Often this is the result of an idea – an idea that solves a problem. A problem which when analysed systematically appears to be unachievable, prohibitively time consuming, expensive, or complicated. Usually we turn to off-the-shelf solutions to try and solve the problem or decide that we need to hire more programmers. In fact even management rely on the technical IT staff to also be experts in maths, statistics and operational research fields; but is this reasonable?
The fact is many of the organisation’s problems have already been solved with modern techniques. But how many technical staff actually knows and understand the algorithms outside their field? And what if you decide that innovation is too risky? Even companies like Microsoft were so busy fighting government monopolisation claims it ignored the Internet and Google came along. If your company stays still, new competitors will surpass you.
Modern methods are well known and specialise in helping business. Note that Operations research is about deriving optimal solutions to maximize sales or profits and/or to minimize costs, losses, or risks and yet how often is this applied?
Innovation is not limited to but should include:
- Operations research:
- Linear programming
- Simplex method
- Statistical methods:
- Multivariate analysis
- Factorisation/Principal Component Analysis
- Hierarchical regression
- Cluster analysis
- Non linear optimisations:
- Lagrange polynomials
- Hermite interpolation
- Cubic splines
The company that fails to innovate is standing still. Meanwhile, its competitors may be advancing.

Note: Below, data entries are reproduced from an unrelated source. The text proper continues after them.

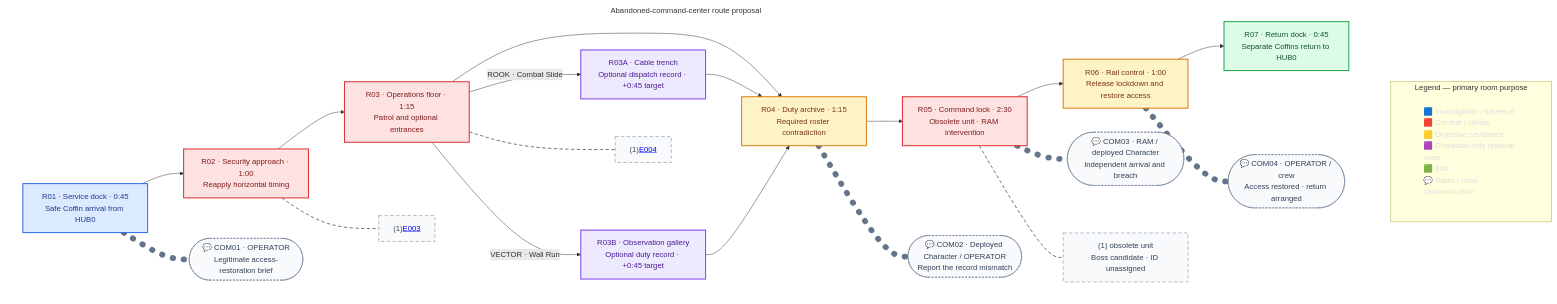
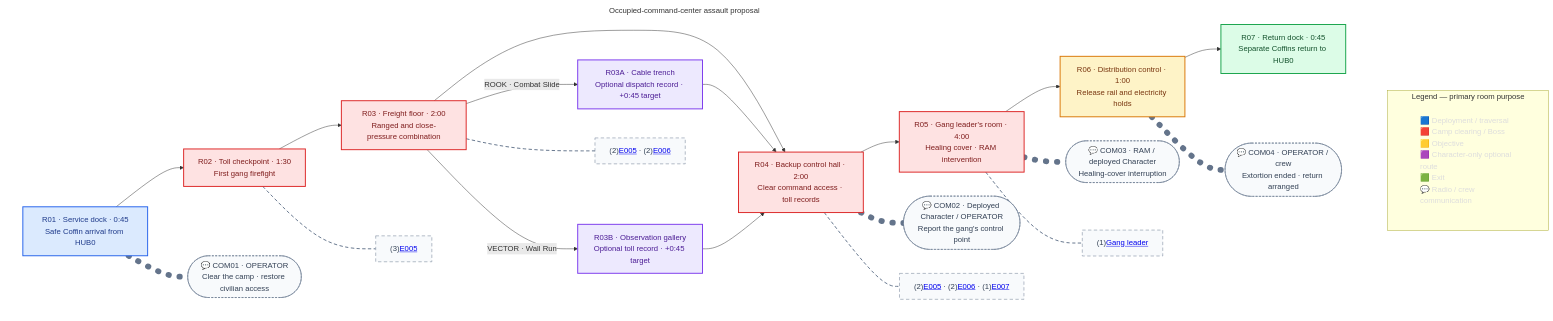
Before and after one commit to justgook/imprint-zero: the diagram in missions/m03.md, drawn with Mermaid. The commit also changed other lines of this file and 16 other files, not shown here.

Commit message:
📝(m03): define gang-base assault and RAM healing-cover entrance

````diff
--- a/missions/m03.md
+++ b/missions/m03.md
@@ -35,51 +54,52 @@
 ```mermaid
 flowchart TB
     subgraph Legend[Legend — primary room purpose]
-        L["🟦 Investigation / traversal<br/>🟥 Combat / climax<br/>🟨 Objective / evidence<br/>🟪 Character-only optional route<br/>🟩 Exit<br/>💬 Radio / crew communication"]
+        L["🟦 Deployment / traversal<br/>🟥 Camp clearing / Boss<br/>🟨 Objective<br/>🟪 Character-only optional route<br/>🟩 Exit<br/>💬 Radio / crew communication"]
     end
 
-    subgraph Route[Abandoned-command-center route proposal]
+    subgraph Route[Occupied-command-center assault proposal]
         direction LR
-        R01["R01 · Service dock · 0:45<br/>Safe Coffin arrival from HUB0"] --> R02["R02 · Security approach · 1:00<br/>Reapply horizontal timing"]
-        R02 --> R03["R03 · Operations floor · 1:15<br/>Patrol and optional entrances"]
-        R03 --> R04["R04 · Duty archive · 1:15<br/>Required roster contradiction"]
-        R04 --> R05["R05 · Command lock · 2:30<br/>Obsolete unit · RAM intervention"]
-        R05 --> R06["R06 · Rail control · 1:00<br/>Release lockdown and restore access"]
+        R01["R01 · Service dock · 0:45<br/>Safe Coffin arrival from HUB0"] --> R02["R02 · Toll checkpoint · 1:30<br/>First gang firefight"]
+        R02 --> R03["R03 · Freight floor · 2:00<br/>Ranged and close-pressure combination"]
+        R03 --> R04["R04 · Backup control hall · 2:00<br/>Clear command access · toll records"]
+        R04 --> R05["R05 · Gang leader's room · 4:00<br/>Healing cover · RAM intervention"]
+        R05 --> R06["R06 · Distribution control · 1:00<br/>Release rail and electricity holds"]
         R06 --> R07["R07 · Return dock · 0:45<br/>Separate Coffins return to HUB0"]
 
         R03 -->|ROOK · Combat Slide| R03A["R03A · Cable trench<br/>Optional dispatch record · +0:45 target"]
         R03A --> R04
-        R03 -->|VECTOR · Wall Run| R03B["R03B · Observation gallery<br/>Optional duty record · +0:45 target"]
+        R03 -->|VECTOR · Wall Run| R03B["R03B · Observation gallery<br/>Optional toll record · +0:45 target"]
         R03B --> R04
 
-        R01 -.- COM01(["💬 COM01 · OPERATOR<br/>Legitimate access-restoration brief"])
-        R04 -.- COM02(["💬 COM02 · Deployed Character / OPERATOR<br/>Report the record mismatch"])
-        R05 -.- COM03(["💬 COM03 · RAM / deployed Character<br/>Independent arrival and breach"])
-        R06 -.- COM04(["💬 COM04 · OPERATOR / crew<br/>Access restored · return arranged"])
+        R01 -.- COM01(["💬 COM01 · OPERATOR<br/>Clear the camp · restore civilian access"])
+        R04 -.- COM02(["💬 COM02 · Deployed Character / OPERATOR<br/>Report the gang's control point"])
+        R05 -.- COM03(["💬 COM03 · RAM / deployed Character<br/>Healing-cover interruption"])
+        R06 -.- COM04(["💬 COM04 · OPERATOR / crew<br/>Extortion ended · return arranged"])
 
-        R02 -.- C02["(1)<a href='#/enemies/e003'>E003</a>"]
-        R03 -.- C03["(1)<a href='#/enemies/e004'>E004</a>"]
-        R05 -.- C05["(1) obsolete unit<br/>Boss candidate · ID unassigned"]
+        R02 -.- C02["(3)<a href='#/enemies/e005'>E005</a>"]
+        R03 -.- C03["(2)<a href='#/enemies/e005'>E005</a> · (2)<a href='#/enemies/e006'>E006</a>"]
+        R04 -.- C04["(2)<a href='#/enemies/e005'>E005</a> · (2)<a href='#/enemies/e006'>E006</a> · (1)<a href='#/enemies/e007'>E007</a>"]
+        R05 -.- C05["(1)<a href='#/bosses/tollkeeper'>Gang leader</a>"]
     end
 
-    classDef investigation fill:#dbeafe,stroke:#2563eb,color:#1e3a8a,stroke-width:2px;
+    classDef deployment fill:#dbeafe,stroke:#2563eb,color:#1e3a8a,stroke-width:2px;
     classDef combat fill:#fee2e2,stroke:#dc2626,color:#7f1d1d,stroke-width:2px;
     classDef objective fill:#fef3c7,stroke:#d97706,color:#78350f,stroke-width:2px;
     classDef optional fill:#ede9fe,stroke:#7c3aed,color:#4c1d95,stroke-width:2px;
     classDef exit fill:#dcfce7,stroke:#16a34a,color:#14532d,stroke-width:2px;
     classDef communication fill:#f8fafc,stroke:#64748b,color:#334155,stroke-width:1px,stroke-dasharray:4 3;
     classDef roomContent fill:#f8fafc,stroke:#64748b,color:#334155,stroke-width:1px,stroke-dasharray:7 5;
     classDef legend fill:none,stroke:none,color:#ddd,text-align:left;
 
-    class R01 investigation;
-    class R02,R03,R05 combat;
-    class R04,R06 objective;
+    class R01 deployment;
+    class R02,R03,R04,R05 combat;
+    class R06 objective;
     class R03A,R03B optional;
     class R07 exit;
     class COM01,COM02,COM03,COM04 communication;
-    class C02,C03,C05 roomContent;
+    class C02,C03,C04,C05 roomContent;
     class L legend;
     linkStyle 10,11,12,13 stroke:#64748b,stroke-width:12px,stroke-dasharray:1 22,stroke-linecap:round;
-    linkStyle 14,15,16 stroke:#64748b,stroke-width:2px,stroke-dasharray:7 5;
+    linkStyle 14,15,16,17 stroke:#64748b,stroke-width:2px,stroke-dasharray:7 5;
     style Route fill:none,stroke:none;
 ```
````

Innovation is not just about efficiency, it’s about company survival and the competitive edge needed for tomorrow.